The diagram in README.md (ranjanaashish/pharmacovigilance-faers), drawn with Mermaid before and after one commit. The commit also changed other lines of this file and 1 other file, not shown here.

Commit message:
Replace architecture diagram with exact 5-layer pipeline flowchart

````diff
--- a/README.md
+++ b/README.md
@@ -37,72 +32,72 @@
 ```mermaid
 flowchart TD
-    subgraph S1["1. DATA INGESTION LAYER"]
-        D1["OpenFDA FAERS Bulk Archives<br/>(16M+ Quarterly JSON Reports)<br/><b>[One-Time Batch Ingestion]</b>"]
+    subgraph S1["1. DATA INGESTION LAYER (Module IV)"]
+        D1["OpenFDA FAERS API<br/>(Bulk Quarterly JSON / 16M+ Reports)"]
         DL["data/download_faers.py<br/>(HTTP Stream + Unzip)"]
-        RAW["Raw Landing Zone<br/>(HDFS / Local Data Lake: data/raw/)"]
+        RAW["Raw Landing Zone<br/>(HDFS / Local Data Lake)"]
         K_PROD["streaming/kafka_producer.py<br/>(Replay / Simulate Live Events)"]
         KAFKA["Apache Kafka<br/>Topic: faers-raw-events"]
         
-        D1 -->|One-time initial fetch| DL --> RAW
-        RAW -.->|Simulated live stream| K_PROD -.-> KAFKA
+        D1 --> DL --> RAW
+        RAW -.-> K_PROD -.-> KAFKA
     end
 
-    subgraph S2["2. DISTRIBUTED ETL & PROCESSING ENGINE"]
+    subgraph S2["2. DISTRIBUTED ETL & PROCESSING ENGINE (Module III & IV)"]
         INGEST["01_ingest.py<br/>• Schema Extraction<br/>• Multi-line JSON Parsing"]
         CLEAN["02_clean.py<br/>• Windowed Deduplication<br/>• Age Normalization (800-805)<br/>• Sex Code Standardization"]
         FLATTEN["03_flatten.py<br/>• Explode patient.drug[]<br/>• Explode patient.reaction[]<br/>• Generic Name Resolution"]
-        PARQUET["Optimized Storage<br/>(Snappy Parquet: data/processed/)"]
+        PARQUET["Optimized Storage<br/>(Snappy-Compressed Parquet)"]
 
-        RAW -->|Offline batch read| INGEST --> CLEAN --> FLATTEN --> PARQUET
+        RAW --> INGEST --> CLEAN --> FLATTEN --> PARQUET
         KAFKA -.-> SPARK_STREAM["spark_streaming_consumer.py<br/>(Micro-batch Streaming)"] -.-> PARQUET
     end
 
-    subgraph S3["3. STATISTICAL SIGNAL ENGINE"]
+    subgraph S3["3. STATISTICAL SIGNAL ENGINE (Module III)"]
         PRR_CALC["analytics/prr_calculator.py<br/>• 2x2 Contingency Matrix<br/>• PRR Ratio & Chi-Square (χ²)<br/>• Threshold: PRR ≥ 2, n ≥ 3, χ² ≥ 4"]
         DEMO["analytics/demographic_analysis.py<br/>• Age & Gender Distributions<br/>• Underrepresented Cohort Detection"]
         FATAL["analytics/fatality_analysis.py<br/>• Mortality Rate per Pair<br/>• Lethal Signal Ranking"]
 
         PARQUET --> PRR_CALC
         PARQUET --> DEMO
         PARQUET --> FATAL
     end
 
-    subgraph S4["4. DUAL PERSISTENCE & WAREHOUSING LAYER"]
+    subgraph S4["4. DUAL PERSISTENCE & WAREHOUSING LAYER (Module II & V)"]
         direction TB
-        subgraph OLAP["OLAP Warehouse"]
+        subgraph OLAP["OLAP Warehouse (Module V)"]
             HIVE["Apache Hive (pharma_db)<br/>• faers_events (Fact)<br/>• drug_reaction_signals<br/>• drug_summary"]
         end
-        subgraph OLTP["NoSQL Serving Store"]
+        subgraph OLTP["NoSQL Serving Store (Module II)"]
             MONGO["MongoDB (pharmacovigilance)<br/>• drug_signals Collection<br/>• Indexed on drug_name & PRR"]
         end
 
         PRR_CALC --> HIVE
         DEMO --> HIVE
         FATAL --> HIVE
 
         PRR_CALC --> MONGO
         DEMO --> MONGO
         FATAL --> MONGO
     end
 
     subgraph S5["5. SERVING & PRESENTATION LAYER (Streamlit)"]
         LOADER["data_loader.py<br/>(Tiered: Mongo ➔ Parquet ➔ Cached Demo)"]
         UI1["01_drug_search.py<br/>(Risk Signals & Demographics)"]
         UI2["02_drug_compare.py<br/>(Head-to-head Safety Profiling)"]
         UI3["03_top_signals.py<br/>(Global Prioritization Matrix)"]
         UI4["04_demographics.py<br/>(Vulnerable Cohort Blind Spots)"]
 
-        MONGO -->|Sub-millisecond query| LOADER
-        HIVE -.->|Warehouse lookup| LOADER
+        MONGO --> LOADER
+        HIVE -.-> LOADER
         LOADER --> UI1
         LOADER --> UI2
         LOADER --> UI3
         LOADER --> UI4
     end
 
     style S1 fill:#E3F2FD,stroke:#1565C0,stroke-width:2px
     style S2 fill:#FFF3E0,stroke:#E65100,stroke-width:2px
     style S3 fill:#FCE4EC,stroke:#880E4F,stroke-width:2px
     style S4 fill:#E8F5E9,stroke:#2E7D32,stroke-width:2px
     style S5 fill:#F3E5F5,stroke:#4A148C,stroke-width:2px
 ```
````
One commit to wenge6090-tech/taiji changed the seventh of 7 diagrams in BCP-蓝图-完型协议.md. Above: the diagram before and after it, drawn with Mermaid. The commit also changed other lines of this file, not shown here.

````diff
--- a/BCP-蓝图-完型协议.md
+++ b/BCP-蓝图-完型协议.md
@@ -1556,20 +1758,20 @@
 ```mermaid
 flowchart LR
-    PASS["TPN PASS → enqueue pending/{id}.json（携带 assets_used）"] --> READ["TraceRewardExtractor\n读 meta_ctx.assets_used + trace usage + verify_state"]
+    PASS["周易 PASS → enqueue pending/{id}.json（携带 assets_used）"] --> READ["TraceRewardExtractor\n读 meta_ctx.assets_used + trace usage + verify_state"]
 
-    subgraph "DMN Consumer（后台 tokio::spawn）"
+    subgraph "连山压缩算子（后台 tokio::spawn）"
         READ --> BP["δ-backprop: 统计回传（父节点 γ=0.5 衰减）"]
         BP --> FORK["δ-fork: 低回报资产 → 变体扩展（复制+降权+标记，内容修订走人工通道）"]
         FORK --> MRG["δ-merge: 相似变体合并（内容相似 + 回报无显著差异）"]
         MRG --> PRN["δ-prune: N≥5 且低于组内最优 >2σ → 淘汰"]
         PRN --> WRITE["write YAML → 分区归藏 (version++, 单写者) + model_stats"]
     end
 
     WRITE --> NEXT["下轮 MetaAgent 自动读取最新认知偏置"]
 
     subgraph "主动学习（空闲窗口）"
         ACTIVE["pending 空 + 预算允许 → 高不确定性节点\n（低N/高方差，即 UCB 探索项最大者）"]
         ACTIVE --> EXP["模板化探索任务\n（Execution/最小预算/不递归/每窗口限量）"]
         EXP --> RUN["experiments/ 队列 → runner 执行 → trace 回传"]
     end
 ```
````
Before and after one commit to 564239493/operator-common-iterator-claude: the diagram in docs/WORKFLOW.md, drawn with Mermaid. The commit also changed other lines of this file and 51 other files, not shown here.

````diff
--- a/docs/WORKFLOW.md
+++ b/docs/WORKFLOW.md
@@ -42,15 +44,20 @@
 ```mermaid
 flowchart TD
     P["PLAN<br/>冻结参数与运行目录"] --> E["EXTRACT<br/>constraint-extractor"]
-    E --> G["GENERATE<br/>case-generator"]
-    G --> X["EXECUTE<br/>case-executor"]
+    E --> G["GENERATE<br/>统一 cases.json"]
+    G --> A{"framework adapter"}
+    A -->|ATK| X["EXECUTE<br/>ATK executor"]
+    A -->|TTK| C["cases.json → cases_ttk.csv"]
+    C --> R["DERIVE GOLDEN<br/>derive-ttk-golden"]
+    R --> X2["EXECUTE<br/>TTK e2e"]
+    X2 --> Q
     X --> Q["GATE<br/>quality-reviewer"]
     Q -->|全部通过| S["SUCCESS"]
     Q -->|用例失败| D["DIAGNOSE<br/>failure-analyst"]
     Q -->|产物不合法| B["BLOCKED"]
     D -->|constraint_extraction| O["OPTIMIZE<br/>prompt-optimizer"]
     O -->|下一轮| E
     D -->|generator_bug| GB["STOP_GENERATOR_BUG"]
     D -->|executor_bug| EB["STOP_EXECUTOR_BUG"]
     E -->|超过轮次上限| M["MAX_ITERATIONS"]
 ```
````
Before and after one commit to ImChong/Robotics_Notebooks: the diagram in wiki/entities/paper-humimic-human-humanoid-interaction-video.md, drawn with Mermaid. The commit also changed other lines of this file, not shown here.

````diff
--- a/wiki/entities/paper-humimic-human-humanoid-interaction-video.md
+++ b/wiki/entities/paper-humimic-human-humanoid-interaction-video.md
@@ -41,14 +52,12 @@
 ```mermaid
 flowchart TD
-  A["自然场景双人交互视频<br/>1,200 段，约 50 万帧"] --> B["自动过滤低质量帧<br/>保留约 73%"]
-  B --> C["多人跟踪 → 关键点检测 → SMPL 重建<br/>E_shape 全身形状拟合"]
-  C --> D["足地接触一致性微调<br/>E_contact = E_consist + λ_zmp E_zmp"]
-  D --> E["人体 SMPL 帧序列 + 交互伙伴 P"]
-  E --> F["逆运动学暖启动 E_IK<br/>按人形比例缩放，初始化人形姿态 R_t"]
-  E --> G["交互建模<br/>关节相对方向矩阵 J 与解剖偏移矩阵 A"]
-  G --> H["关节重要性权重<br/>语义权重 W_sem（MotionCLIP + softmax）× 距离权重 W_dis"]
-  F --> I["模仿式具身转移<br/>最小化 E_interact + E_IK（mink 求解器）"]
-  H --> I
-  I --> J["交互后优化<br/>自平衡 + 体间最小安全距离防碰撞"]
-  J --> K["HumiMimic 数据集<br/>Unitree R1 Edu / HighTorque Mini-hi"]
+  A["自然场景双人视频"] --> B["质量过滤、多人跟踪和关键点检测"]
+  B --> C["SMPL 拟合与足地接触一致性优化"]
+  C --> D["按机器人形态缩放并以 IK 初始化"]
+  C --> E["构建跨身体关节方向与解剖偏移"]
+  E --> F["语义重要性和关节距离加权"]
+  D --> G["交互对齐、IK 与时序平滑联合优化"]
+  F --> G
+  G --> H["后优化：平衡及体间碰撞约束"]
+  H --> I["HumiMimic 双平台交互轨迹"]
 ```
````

============================================================

→ Your objective
Count the lines in the listing where the string "width" appears, and give only the count.

→ Solution for this exercise
5